'Dog licensing' is a great way to hinder the adoption of animals for shelter environments.

Shelters are pretty good at killing pets.

Pet owners, though not perfect, generally don't kill their pets.

I think if you ask any pet, they'd rather go to a home with a numpty that probably will provide a level of food, water and love, than stay in a shelter and die.

Any licensing scheme makes it harder to acquire a pet, and making dog adoption harder would mean more dog deaths.


That being said, I very much enjoyed Lesson One. Gave me a chuckle.

PBurns said...
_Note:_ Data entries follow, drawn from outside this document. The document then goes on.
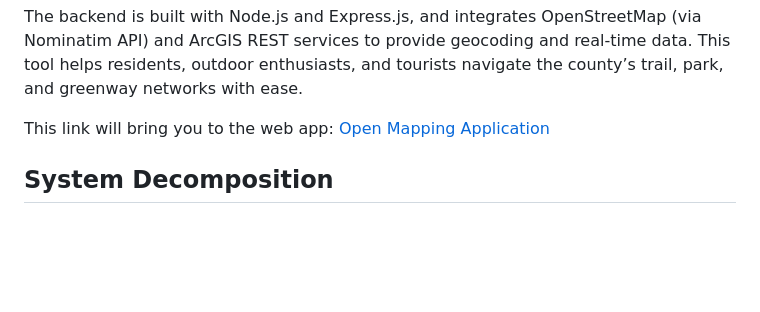
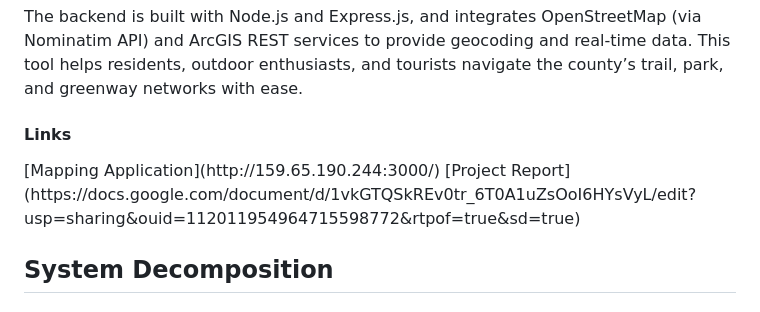
Before and after one commit to geoffcloud98/ITIS-6112-Term-Project-Group-2-main, a Markdown page: README.md, the part around one of its changes. GitHub-like rendering; blank space fills up the shorter version.

```diff
--- a/README.md
+++ b/README.md
@@ -9,8 +9,9 @@ This project is a web-based interactive mapping application built to visualize a
 
 The backend is built with Node.js and Express.js, and integrates OpenStreetMap (via Nominatim API) and ArcGIS REST services to provide geocoding and real-time data. This tool helps residents, outdoor enthusiasts, and tourists navigate the county’s trail, park, and greenway networks with ease.
 
-This link will bring you to the web app: [Open Mapping Application](http://159.65.190.244:3000/)
-
+<h4>Links</h4>
+[Mapping Application](http://159.65.190.244:3000/)
+[Project Report](https://docs.google.com/document/d/1vkGTQSkREv0tr_6T0A1uZsOoI6HYsVyL/edit?usp=sharing&ouid=112011954964715598772&rtpof=true&sd=true)
 
 
 
```
Also changed, not shown: other parts of README.md (+10 -10 lines).
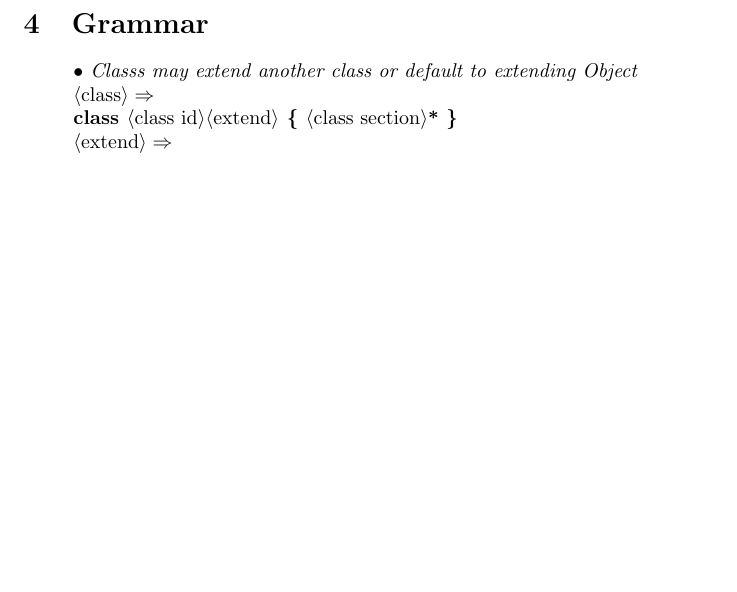
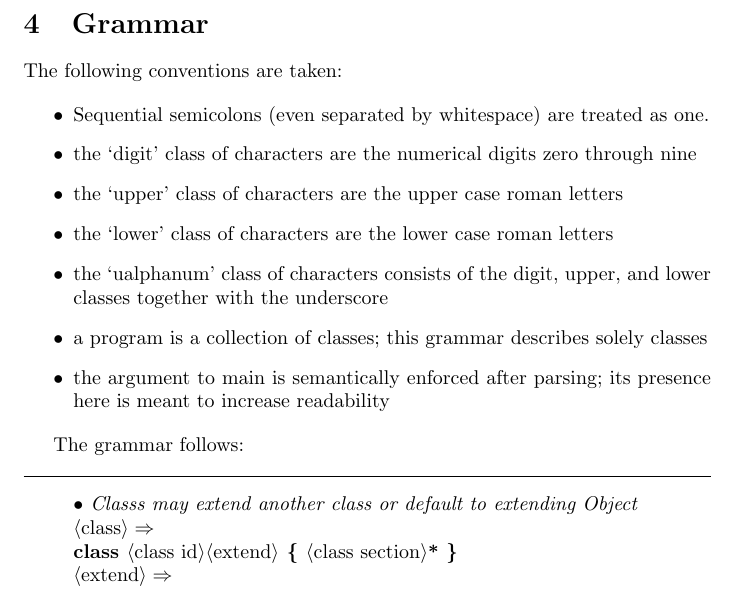
Before and after one commit to areom/Gamma-Ray, a LaTeX document (LRM/Gamma-LRM.tex, which reads LRM/contents/grammar.tex): part of page 10 of 14, cut so that both start at the same text, the shorter picture padded with empty space. Compiled offline with pdfLaTeX.

Commit message:
Added some information

```diff
--- a/LRM/contents/grammar.tex
+++ b/LRM/contents/grammar.tex
@@ -1,6 +1,22 @@
 \newcommand{\comment}[1]{{\escapegrammar$\bullet$\it\ #1}\\}
 
 \section{Grammar}
+
+The following conventions are taken:
+
+\begin{itemize}
+\item Sequential semicolons (even separated by whitespace) are treated as one.
+\item the `digit' class of characters are the numerical digits zero through nine
+\item the `upper' class of characters are the upper case roman letters
+\item the `lower' class of characters are the lower case roman letters
+\item the `ualphanum' class of characters consists of the digit, upper, and lower classes together with the underscore
+\item a program is a collection of classes; this grammar describes solely classes
+\item the argument to main is semantically enforced after parsing; its presence here is meant to increase readability
+\end{itemize}
+
+The grammar follows:\\
+
+\noindent\hrule
 
 \begin{grammar}
       [(colon){$\hskip 0.1cm \Rightarrow$\\$~\hskip 0.75cm$}]
```
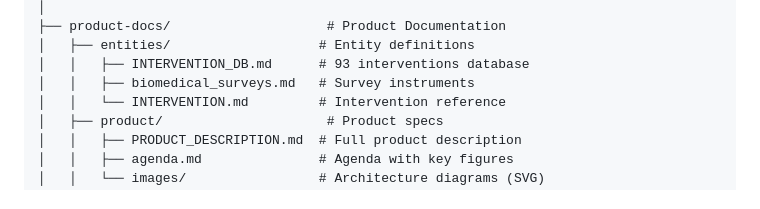
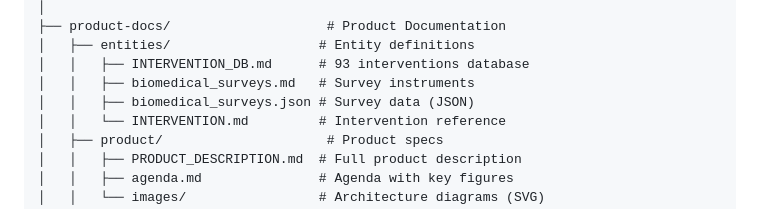
Before and after one commit to NutriLabAdm/longevity, a Markdown page: README.md, the part around the change. Drawn GitHub-style.

Commit message:
Add biomedical_surveys.json to folder structure in README

```diff
--- a/README.md
+++ b/README.md
@@ -37,6 +37,7 @@ healora/
 │   ├── entities/                   # Entity definitions
 │   │   ├── INTERVENTION_DB.md      # 93 interventions database
 │   │   ├── biomedical_surveys.md   # Survey instruments
+│   │   ├── biomedical_surveys.json # Survey data (JSON)
 │   │   └── INTERVENTION.md         # Intervention reference
 │   ├── product/                     # Product specs
 │   │   ├── PRODUCT_DESCRIPTION.md  # Full product description
```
Leema, you are focusing on pulling dogs from the river and are not thinking about why they are there in the first place. The goal is not just to rehome every abandoned dogs -- it's preventing then from getting abandoned in the first place. See the parable below...

_ _ _ _ _ _ _ _

One summer in the village, the people gathered for a picnic. As they shared food and conversation, someone noticed a Pit Bull in the river, struggling and yelling. The dog was going to drown!

Someone rushed to save the dog. Then, they noticed another yowling Pit Bull in the river, and they rushed in to pull that dog out. Soon, more dogs were seen drowning in the river, and the townspeople were pulling them out as fast as they could. It took great effort, and they began to organize their activities in order to save the Pit Bulls as they came down the river. As everyone else was busy in the rescue efforts to save the dogs, two of the townspeople started to run up the shore of the river.

“Where are you going?” shouted one of the rescuers. “We need you here to help us save these dogs!”

“We are going upstream to stop whoever is throwing them in!”

PBurns said...

For the rest of the story see >> http://terriermandotcom.blogspot.com/2009/12/pit-bulls-in-river.html

jdlvtrn said...

Not to beat this topic to death, but some years ago I had accumulated some videos made to prevent animal bites for children, assessing bite potential in other situations with adults, clipped (pre-internet) some articles on sensible stuff like this, and presented it to the local park rangers, offering to present the material for free. They said that it was "too tough". Fact is, the public frequently does not want to hear sense, facts, reality, and would rather be white hatted saviors or merciful donors to already ruined and in need of rehab animals. They love the drama, and avoid the truth like the plague.